But beyond that, cinematic art is often the product of sheer good luck. After the success of Snow White in 1937, the Disney Studio launched three projects simultaneously: Pinocchio, Fantasia and Bambi. When the latter’s production was undermined by an animators’ strike in 1941, the studio rushed through a cheap feature to keep finances afloat, a cartoon barely an hour long: Dumbo. Not only was this quick option considerably more successful than Bambi at the box office, its character animation and unusual willingness to embrace the Dali-esque surreal cemented it as an unexpectedly great work, even if it was designed purely for profit. Snow White itself, of course, was not expected to be a hit, but without it modern cinema would not exist. An even more salient example from around the same time is Casablanca: the Epstein brothers wrote a part of the script, Howard Koch did 30 pages focusing on politics, and yet another writer, encouraged by the director, tweaked it to focus on romance. The result of this desperate, disparate, rushed mishmash of ideas was one of the most beloved films of all time.

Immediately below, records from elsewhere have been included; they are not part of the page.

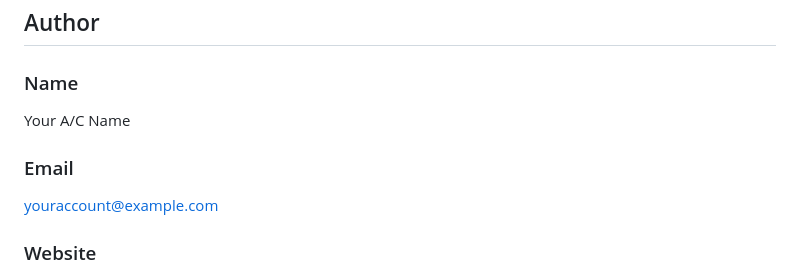
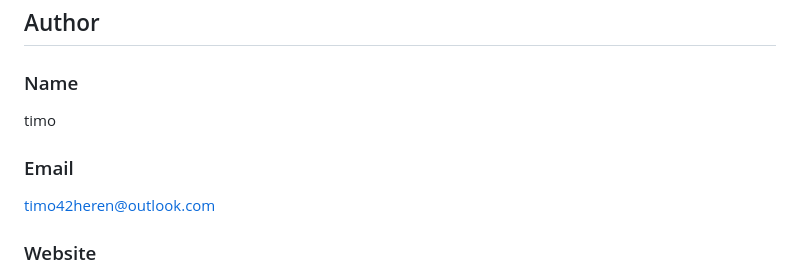
Before and after one commit to timo42heren/change-healthcare-portal, a Markdown page: README.md, the part around one of its changes. GitHub-like rendering.

```diff
--- a/README.md
+++ b/README.md
@@ -33,9 +33,8 @@ Whether users need to track medical bills, insurance-related payments, prescript
 ## Author
 
 ### Name
-Your A/C Name
-
+timo
 ### Email
-youraccount@example.com
+timo42heren@outlook.com
 
 ### Website
```
Also changed, not shown: other parts of README.md (+1 -1 lines).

Film is uniquely well-suited to this understanding of art as accidental, as collaborative, as an improvisation rather than a clear vision. It is the business of ad hoc storytelling; it is the last minute essay crisis (or, metatextually, the last minute, ah, article crisis) as an art form. Although it is customary to try to pin a work of art to one great mind, the case is often a mix of great minds who don’t quite know what they’re doing, but are trying – and sometimes, when the context is right, perform magic. One last example, perhaps: Frozen was intended as a Tangled-style version of The Snow Queen. It’s easy to look at it in hindsight and view it as a feminist, Wicked-style reinvention of a fairy tale, complete with Idina Menzel; in actuality, Elsa was always intended to be the antagonist, but in a rather piecemeal fashion, the writers tried to flesh out her character more and more. That the film is now remembered for a feminist antiheroine, and indeed a rallying cry of championing queerness, was not intended at all. It was the result of redrafting the original notion and the influence of others – and is all the better for it.